But Scott Hempling, a Washington-area lawyer who advises state utility regulators, questioned the resistance to disclosing May’s total pay, even if it’s not technically required by the SEC. First, going above and beyond reporting requirements sends a positive signal to investors and the public, he said.
Second, he said, utility regulators should have particular interest in full disclosure of executive compensation because it’s their job to ensure the companies are operating as best and cost effectively as they can.
“They may want to know that the company is paying enough to get the best executives there,” Hempling said, and “if the company has a culture of overpaying for its executives it could mean that it has a culture of not being overly disciplined [in its overall operations].”

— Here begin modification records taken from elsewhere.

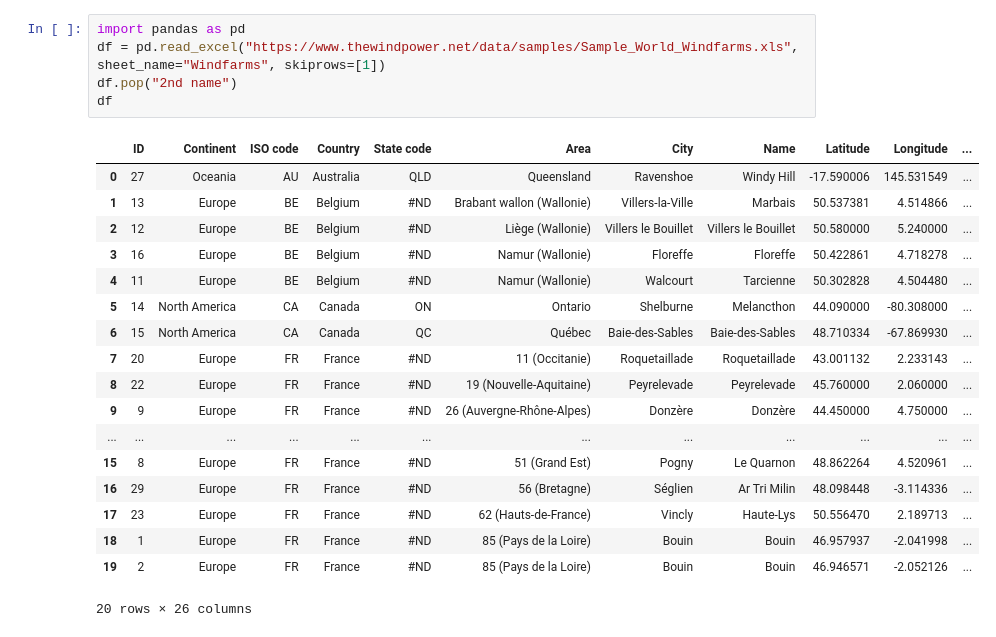
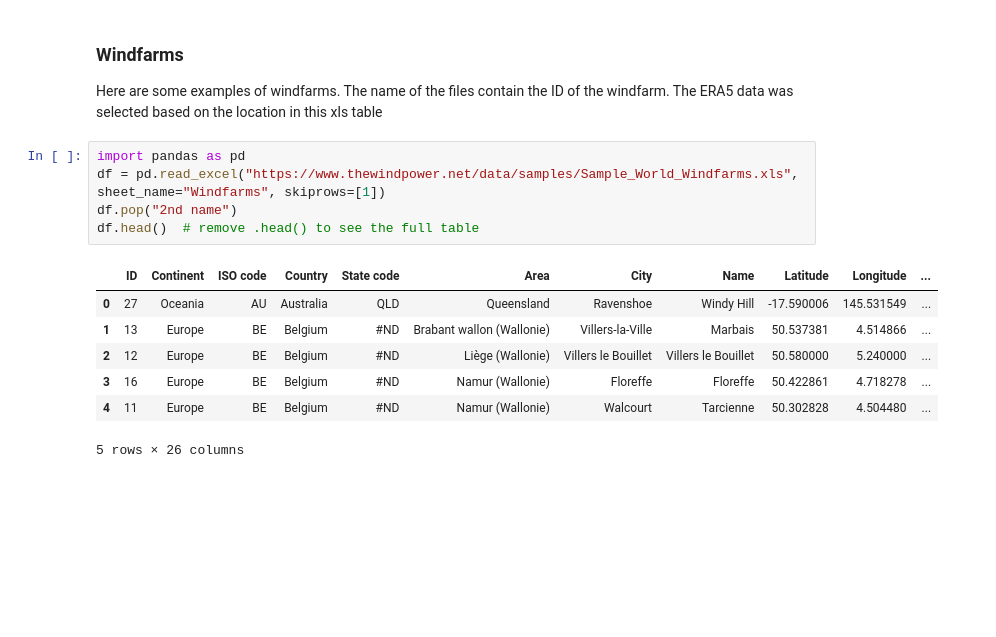
Before and after one commit to Campostrini/windpower, a Jupyter notebook: code/notebooks/windpowerconversion.ipynb, the cells around one changed output. Cells and saved outputs as stored; diff of their text form; blank space fills up the shorter version.

```diff
--- a/code/notebooks/windpowerconversion.ipynb
+++ b/code/notebooks/windpowerconversion.ipynb
@@ -1,24 +1,17 @@
+# %% [markdown]
+### Windfarms
+
+Here are some examples of windfarms. The name of the files contain the ID of the windfarm. The ERA5 data was selected based on the location in this xls table
 # %%
 import pandas as pd
 df = pd.read_excel("https://www.thewindpower.net/data/samples/Sample_World_Windfarms.xls", sheet_name="Windfarms", skiprows=[1])
 df.pop("2nd name")
-df
+df.head()  # remove .head() to see the full table
 # %% [output]
 |  | ID | Continent | ISO code | Country | State code | Area | City | Name | Latitude | Longitude | ... |
 | 0 | 27 | Oceania | AU | Australia | QLD | Queensland | Ravenshoe | Windy Hill | -17.590006 | 145.531549 | ... |
 | 1 | 13 | Europe | BE | Belgium | #ND | Brabant wallon (Wallonie) | Villers-la-Ville | Marbais | 50.537381 | 4.514866 | ... |
 | 2 | 12 | Europe | BE | Belgium | #ND | Liège (Wallonie) | Villers le Bouillet | Villers le Bouillet | 50.580000 | 5.240000 | ... |
 | 3 | 16 | Europe | BE | Belgium | #ND | Namur (Wallonie) | Floreffe | Floreffe | 50.422861 | 4.718278 | ... |
 | 4 | 11 | Europe | BE | Belgium | #ND | Namur (Wallonie) | Walcourt | Tarcienne | 50.302828 | 4.504480 | ... |
-| 5 | 14 | North America | CA | Canada | ON | Ontario | Shelburne | Melancthon | 44.090000 | -80.308000 | ... |
-| 6 | 15 | North America | CA | Canada | QC | Québec | Baie-des-Sables | Baie-des-Sables | 48.710334 | -67.869930 | ... |
-| 7 | 20 | Europe | FR | France | #ND | 11 (Occitanie) | Roquetaillade | Roquetaillade | 43.001132 | 2.233143 | ... |
-| 8 | 22 | Europe | FR | France | #ND | 19 (Nouvelle-Aquitaine) | Peyrelevade | Peyrelevade | 45.760000 | 2.060000 | ... |
-| 9 | 9 | Europe | FR | France | #ND | 26 (Auvergne-Rhône-Alpes) | Donzère | Donzère | 44.450000 | 4.750000 | ... |
-| ... | ... | ... | ... | ... | ... | ... | ... | ... | ... | ... | ... |
-| 15 | 8 | Europe | FR | France | #ND | 51 (Grand Est) | Pogny | Le Quarnon | 48.862264 | 4.520961 | ... |
-| 16 | 29 | Europe | FR | France | #ND | 56 (Bretagne) | Séglien | Ar Tri Milin | 48.098448 | -3.114336 | ... |
-| 17 | 23 | Europe | FR | France | #ND | 62 (Hauts-de-France) | Vincly | Haute-Lys | 50.556470 | 2.189713 | ... |
-| 18 | 1 | Europe | FR | France | #ND | 85 (Pays de la Loire) | Bouin | Bouin | 46.957937 | -2.041998 | ... |
-| 19 | 2 | Europe | FR | France | #ND | 85 (Pays de la Loire) | Bouin | Bouin | 46.946571 | -2.052126 | ... |
-20 rows × 26 columns
+5 rows × 26 columns
```
Also changed, not shown: parts of 8 cells of this notebook, 3 other files.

Regulators at the Massachusetts Department of Public Utilities said earlier this week that they have kept close tabs on Northeast Utilities in the months after the merger and will take a close look at May’s and other executives’ pay when Northeast Utilities files a required report on the merger’s effects in 2015.
Regulators, Coakley, and other watchdogs spent a year and a half reviewing the deal before it was approved with stipulations. On Thursday, the attorney general reiterated the protections her office helped win for ratepayers.
“We ensured that any compensation resulting from the merger comes out of shareholders’ profits, not ratepayers’ pockets,” she said.
Mark McDonald, president of the New England Gas Workers Association, a legislative and public safety group, said he considers NStar one of the “better and safer gas companies in Massachusetts,” and that’s what leaves him puzzled as to why Northeast Utilities would refuse to disclose the Boston utility’s financials for the first three months of 2012.
“What is there to hide?” McDonald asked. “Clearly they’re embarrassed by it — otherwise they would just disclose it.”